Osteoporosis and How Is It Related to Hormone Therapy (ADT)?
Osteoporosis is a general loss of bone mass that can lead to fractures. (A related condition, osteopenia refers to bone density that is lower than normal peak density but not low enough to be classified as osteoporosis.) ADT increases a man’s risk of developing osteopenia or osteoporosis. The longer a man remains on ADT, the greater our risk for loss of bone mass (bone mineral density). (Citation: Michael G. Oefelein, Vincent Ricchuiti, et.aL, J of Urology; Volume 166, Issue 5, Pages 1724-1728 November 2001)
In normal bone, two types of cells called osteoclasts and osteoblasts work together to rebuild and strengthen bone:
- osteoclasts that destroy old bone
- osteoblasts that build new bone.
ADT and prostate cancer causes an imbalance between these two cell types resulting in more bone being destroyed than rebuilt, leading to weakening and thinning of the affected bone.
Make sure that you do have a regular bone density test if you are on ADT, no matter the schedule.
This can cause pain and means that the bone can fracture or break more easily. Men may not even know they have osteoporosis or experience any significant problems with this condition until a fracture occurs. When osteoporosis is present, fractures of the spine are common and may occur while merely bending, lifting, standing, sudden movements, or from other minimal stress. Pain results from the collapse of the small bones of the spine that may have been weakened by osteoporosis. More severe spinal fractures can cause paralysis. Early diagnosis and treatment can prevent these potentially disabling injuries.
How is Osteoporosis Diagnosed?
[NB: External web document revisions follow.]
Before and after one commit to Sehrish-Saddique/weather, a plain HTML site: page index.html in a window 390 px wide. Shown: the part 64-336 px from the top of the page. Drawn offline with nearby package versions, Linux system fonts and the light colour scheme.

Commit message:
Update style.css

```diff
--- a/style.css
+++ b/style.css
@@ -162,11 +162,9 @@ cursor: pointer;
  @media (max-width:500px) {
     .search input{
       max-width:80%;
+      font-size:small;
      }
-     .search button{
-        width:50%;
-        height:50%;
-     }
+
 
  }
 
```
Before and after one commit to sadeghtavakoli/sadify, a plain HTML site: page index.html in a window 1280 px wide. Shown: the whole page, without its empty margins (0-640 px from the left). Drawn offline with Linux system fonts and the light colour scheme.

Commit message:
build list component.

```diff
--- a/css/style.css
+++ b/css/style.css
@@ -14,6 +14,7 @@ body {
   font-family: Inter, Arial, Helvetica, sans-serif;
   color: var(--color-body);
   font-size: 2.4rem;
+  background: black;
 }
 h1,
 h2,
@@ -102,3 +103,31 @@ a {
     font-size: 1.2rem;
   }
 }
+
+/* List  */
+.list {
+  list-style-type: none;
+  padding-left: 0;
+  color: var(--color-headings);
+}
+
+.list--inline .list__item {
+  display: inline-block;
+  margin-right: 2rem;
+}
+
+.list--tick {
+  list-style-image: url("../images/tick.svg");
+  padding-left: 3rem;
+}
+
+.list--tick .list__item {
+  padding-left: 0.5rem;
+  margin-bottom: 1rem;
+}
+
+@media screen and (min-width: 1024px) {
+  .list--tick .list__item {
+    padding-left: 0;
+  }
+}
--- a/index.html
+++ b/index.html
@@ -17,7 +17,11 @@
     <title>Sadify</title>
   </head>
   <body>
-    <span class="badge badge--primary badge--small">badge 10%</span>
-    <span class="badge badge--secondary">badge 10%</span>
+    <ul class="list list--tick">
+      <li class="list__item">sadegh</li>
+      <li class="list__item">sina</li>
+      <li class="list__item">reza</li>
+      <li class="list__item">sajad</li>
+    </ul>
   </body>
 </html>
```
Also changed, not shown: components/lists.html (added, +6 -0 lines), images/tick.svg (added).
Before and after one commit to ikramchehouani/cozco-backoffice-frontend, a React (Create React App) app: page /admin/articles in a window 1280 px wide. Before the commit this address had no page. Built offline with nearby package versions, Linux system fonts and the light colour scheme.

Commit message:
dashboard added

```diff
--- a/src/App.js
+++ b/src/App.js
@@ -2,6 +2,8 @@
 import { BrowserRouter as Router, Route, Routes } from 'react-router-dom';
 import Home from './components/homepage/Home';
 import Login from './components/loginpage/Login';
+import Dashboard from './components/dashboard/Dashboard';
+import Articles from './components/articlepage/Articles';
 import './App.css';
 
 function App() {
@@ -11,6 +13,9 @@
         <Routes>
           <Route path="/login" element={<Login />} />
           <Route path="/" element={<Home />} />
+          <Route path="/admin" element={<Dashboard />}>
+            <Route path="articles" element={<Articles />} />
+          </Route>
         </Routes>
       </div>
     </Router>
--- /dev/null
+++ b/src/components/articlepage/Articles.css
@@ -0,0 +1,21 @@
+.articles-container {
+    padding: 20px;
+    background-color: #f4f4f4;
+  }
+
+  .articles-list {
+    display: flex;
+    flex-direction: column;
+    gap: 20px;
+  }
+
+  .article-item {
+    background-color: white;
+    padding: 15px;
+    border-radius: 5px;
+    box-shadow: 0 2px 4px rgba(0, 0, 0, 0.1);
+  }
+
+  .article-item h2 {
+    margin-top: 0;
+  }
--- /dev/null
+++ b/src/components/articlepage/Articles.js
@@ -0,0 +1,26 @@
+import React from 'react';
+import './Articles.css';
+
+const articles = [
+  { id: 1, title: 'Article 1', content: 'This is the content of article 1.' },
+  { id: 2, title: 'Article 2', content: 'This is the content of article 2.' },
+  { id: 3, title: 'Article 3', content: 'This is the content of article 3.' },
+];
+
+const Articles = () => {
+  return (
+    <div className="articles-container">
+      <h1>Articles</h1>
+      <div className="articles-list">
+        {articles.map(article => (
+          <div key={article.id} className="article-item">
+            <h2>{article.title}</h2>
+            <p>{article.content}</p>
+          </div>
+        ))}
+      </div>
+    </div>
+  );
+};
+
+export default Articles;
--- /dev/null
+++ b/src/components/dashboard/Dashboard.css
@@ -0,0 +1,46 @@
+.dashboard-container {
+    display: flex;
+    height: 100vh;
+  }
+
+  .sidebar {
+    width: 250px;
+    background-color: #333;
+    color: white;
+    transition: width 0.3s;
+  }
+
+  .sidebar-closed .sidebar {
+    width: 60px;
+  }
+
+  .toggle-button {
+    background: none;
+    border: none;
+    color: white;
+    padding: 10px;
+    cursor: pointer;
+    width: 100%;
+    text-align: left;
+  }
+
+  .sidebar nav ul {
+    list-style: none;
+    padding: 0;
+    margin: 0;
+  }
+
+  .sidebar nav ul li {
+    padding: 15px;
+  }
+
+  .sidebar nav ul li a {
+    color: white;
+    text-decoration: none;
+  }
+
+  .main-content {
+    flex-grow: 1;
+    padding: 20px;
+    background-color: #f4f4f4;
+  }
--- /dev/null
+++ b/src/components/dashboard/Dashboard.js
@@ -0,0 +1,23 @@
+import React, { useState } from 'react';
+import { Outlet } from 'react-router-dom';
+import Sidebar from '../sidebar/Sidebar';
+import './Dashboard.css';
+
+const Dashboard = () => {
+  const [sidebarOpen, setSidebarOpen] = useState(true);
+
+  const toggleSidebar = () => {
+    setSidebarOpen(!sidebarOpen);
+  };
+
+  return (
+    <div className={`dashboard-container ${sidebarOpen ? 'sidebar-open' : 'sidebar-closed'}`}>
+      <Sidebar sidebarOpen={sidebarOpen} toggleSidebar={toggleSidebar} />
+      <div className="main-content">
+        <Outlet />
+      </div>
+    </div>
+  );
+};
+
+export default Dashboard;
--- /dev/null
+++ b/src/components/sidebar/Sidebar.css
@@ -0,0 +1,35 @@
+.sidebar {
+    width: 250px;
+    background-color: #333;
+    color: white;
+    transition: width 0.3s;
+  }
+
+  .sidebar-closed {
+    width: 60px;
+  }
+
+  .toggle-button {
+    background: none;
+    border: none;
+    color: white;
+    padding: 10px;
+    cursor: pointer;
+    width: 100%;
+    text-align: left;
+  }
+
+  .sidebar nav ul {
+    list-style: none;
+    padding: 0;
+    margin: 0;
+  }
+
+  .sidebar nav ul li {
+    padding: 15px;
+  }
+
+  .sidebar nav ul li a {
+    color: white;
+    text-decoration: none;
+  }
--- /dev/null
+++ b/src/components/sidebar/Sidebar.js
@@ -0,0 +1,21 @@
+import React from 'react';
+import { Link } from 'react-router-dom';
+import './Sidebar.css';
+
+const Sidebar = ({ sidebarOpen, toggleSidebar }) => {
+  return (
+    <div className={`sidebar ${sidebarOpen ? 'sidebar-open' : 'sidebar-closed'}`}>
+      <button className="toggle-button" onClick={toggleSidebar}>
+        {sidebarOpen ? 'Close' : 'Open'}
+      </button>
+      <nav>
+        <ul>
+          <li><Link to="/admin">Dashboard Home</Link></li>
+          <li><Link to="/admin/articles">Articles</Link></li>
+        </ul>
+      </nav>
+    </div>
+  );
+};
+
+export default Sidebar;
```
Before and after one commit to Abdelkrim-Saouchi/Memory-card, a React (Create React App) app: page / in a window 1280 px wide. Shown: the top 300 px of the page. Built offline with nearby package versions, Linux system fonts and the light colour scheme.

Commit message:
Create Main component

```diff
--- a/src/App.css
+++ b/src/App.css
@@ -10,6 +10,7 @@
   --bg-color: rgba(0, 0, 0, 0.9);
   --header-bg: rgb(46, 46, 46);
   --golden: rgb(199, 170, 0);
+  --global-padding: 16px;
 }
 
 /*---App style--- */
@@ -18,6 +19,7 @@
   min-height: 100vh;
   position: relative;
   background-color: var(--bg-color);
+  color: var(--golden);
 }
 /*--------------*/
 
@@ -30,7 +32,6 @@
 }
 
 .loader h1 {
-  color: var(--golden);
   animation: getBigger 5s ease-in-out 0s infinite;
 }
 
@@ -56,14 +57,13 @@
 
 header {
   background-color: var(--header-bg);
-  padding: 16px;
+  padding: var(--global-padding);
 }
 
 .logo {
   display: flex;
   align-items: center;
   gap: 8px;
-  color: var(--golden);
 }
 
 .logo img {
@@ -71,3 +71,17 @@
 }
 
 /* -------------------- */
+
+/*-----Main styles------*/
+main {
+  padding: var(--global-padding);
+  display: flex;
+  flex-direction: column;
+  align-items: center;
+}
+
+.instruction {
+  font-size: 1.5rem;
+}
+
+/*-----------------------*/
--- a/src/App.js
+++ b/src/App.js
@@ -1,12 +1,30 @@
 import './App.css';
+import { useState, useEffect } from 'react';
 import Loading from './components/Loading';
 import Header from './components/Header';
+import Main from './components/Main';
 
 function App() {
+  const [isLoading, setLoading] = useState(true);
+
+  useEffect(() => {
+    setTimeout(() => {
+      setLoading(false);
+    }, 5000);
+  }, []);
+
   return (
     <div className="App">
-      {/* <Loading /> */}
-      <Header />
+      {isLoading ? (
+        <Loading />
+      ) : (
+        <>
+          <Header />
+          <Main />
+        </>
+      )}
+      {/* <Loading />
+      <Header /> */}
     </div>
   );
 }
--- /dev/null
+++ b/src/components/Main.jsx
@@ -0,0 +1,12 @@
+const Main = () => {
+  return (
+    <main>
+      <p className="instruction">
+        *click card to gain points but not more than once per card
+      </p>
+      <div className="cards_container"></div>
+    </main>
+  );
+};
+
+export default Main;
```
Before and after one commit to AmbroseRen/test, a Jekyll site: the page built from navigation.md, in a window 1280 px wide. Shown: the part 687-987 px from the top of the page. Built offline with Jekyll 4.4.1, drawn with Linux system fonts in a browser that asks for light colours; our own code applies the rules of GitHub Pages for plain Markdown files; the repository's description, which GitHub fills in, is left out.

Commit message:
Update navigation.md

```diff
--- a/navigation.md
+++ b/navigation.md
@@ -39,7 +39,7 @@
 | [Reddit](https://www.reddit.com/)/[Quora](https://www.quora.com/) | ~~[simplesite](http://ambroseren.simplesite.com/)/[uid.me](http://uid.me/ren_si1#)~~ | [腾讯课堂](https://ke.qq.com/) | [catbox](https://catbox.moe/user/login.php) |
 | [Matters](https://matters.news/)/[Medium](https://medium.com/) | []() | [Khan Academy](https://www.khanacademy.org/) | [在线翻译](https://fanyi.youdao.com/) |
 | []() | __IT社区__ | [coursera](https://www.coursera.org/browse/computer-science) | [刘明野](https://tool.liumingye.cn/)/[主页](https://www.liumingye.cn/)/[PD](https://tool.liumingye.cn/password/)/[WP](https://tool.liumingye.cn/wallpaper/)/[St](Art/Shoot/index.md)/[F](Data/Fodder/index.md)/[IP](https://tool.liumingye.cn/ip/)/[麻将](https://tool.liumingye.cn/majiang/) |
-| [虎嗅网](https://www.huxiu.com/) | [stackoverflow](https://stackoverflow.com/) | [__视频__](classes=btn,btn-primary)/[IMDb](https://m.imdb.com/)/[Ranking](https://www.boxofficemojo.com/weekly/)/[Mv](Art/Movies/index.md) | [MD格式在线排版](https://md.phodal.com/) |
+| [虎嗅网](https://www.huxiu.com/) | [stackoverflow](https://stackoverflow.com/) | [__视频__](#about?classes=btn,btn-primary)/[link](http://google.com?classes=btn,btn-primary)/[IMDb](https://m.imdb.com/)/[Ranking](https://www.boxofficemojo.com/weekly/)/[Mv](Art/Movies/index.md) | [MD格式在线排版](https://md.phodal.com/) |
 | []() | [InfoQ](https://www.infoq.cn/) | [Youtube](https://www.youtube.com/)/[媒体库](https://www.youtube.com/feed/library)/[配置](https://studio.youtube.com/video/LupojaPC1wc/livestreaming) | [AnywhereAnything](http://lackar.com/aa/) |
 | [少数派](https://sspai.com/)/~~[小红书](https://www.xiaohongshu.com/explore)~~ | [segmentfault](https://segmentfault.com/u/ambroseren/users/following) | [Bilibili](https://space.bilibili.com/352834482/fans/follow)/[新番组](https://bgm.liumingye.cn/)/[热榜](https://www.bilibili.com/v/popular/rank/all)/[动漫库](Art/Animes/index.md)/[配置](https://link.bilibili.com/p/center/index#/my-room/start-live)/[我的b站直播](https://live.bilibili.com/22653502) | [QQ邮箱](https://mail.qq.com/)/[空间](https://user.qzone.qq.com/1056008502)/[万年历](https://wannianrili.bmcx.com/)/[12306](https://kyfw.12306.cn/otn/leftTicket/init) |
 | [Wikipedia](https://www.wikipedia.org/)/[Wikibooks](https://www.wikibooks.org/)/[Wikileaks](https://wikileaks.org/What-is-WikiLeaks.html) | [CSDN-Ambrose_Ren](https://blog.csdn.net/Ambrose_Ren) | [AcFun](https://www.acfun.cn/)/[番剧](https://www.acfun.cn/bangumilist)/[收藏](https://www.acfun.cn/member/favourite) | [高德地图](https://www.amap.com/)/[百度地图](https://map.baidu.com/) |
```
Early diagnosis is helpful for men on ADT. You can be tested for osteoporosis by having your bone mineral density (BMD) evaluated by a dual energy x-ray absorptiometry (DEXA) scan. DEXA readings can be overly optimistic (i.e., indicate g